Since adopting the strategy, the school has seen increases of 15 percentage points to 30 percentage points on state tests in reading, writing, and math in the 3rd and 5th grades. But educators flag a downside to progress: no more time for Thanksgiving plays, no movie rewards for good behavior, no assemblies that aren’t directly tied to the curriculum, and few enrichment activities during regular school hours.

“Yes, it’s fun and exciting to learn new things,” Henderson says. “But I think of my 4-year-old daughter, and I wonder, Is she going to be well-rounded, or is she going to have all drill and practice?”

Events

English-Language Learners Webinar The Science of Reading and Multilingual Learners: What Educators Need to Know
Join experts in reading science and multilingual literacy to discuss what the latest research means for multilingual learners in classrooms adopting a science of reading-based approach.
School & District Management K-12 Essentials Forum Get a Strong Start to the New School Year
Get insights and actions from Education Week journalists and expert guests on how to start the new school year on strong footing.
Reading & Literacy Webinar A Roadmap to Multisensory Early Literacy Instruction: Accelerate Growth for All Students 
How can you develop key literacy skills with a diverse range of learners? Explore best practices and tips to meet the needs of all students. 

EdWeek Top School Jobs

Teacher Jobs
Search over ten thousand teaching jobs nationwide — elementary, middle, high school and more.
View Jobs
Principal Jobs
Find hundreds of jobs for principals, assistant principals, and other school leadership roles.
View Jobs
Administrator Jobs
Over a thousand district-level jobs: superintendents, directors, more.
View Jobs
Support Staff Jobs
Search thousands of jobs, from paraprofessionals to counselors and more.
View Jobs

Read Next
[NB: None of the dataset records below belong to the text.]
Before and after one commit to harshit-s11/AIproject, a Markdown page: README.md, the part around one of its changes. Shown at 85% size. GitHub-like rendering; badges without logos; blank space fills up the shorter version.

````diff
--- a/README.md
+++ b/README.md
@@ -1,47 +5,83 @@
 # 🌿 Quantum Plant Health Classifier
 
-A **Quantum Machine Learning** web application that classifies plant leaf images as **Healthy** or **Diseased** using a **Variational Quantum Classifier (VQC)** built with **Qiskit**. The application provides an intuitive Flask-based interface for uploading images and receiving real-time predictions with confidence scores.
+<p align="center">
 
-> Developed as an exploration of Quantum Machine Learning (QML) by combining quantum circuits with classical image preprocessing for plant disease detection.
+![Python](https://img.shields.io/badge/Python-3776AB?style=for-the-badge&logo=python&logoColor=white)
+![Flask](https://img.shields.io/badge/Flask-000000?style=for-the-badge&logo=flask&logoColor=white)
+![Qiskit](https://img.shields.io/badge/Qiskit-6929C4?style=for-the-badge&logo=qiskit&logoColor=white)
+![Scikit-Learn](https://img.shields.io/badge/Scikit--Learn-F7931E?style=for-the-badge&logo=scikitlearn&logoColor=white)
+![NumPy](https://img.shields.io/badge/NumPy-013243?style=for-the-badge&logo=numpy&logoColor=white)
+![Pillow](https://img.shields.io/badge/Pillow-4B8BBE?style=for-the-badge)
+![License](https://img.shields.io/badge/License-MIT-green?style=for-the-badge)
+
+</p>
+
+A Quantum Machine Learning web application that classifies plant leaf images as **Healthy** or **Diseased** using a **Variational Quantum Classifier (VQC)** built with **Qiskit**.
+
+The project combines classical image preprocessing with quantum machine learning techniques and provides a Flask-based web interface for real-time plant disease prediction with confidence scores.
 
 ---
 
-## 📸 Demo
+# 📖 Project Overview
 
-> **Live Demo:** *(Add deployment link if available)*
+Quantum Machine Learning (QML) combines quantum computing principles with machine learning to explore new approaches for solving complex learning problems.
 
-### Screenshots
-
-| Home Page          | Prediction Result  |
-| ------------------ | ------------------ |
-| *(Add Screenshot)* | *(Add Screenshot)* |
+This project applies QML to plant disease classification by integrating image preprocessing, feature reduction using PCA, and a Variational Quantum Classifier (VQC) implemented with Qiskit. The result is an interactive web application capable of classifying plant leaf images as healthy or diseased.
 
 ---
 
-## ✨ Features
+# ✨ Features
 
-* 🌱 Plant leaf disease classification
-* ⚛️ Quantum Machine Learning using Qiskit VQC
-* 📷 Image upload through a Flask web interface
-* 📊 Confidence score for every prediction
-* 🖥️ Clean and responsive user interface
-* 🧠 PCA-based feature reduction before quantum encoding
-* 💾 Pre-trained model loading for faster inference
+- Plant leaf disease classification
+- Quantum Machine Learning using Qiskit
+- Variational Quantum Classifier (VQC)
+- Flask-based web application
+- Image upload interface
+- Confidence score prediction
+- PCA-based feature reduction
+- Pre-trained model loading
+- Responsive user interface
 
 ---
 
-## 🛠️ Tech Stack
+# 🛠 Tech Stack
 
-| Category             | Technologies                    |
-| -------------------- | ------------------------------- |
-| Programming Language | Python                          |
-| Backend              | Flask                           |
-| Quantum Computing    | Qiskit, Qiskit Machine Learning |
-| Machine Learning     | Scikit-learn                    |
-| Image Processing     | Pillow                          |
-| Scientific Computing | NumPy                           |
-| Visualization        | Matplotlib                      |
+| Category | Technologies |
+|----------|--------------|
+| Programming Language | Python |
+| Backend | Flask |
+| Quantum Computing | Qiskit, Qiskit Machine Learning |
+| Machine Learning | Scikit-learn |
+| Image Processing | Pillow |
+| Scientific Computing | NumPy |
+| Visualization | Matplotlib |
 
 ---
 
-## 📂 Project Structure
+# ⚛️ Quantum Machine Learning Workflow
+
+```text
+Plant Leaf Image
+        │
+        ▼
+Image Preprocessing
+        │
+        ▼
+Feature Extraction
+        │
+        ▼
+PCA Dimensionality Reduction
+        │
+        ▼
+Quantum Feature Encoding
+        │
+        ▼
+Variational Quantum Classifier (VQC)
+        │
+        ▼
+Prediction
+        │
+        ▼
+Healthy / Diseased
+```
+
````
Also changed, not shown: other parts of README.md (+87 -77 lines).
Student Achievement What Teachers Say Is the Biggest Barrier to Learning Recovery
A Khan Academy/YouGov survey of teachers explores views on unfinished learning, getting students to master concepts, and grading.
3 min read
Pre-K teacher Vera Csizmadia teaches 3-and 4-year-old students in her classroom at the Dr. Charles Smith Early Childhood Center in Palisades Park, N.J., on Sept. 16, 2021.
Almost 6 in 10 teachers said their students mastered the content they needed to during the 2021-22 school year, according to a Khan Academy/YouGov survey.
Mary Altaffer/AP
Student Achievement What the Research Says Academic Recovery From the Pandemic Will Outlast Funding by Years
While student achievement has begun to rebound, new data show a long road to return to pre-COVID performance
4 min read
Conceptual illustration of a sitting child casting a long COVID-19 shadow
Vanessa Solis/Education Week and fedrelena/iStock
Student Achievement What the Research Says 5 Things to Know About How the Pandemic Has Deepened Summer Learning Loss
Studies show the so-called "COVID slide" and summer learning loss can exacerbate each other, but schools can help break the cycle.
5 min read
Gears floating away from the inner works of a silhouetted young woman
iStock/Getty
Student Achievement Spotlight Spotlight on Tutoring
This Spotlight will help you understand tutoring as an academic recovery tool, discover how districts can expand tutoring access, and more.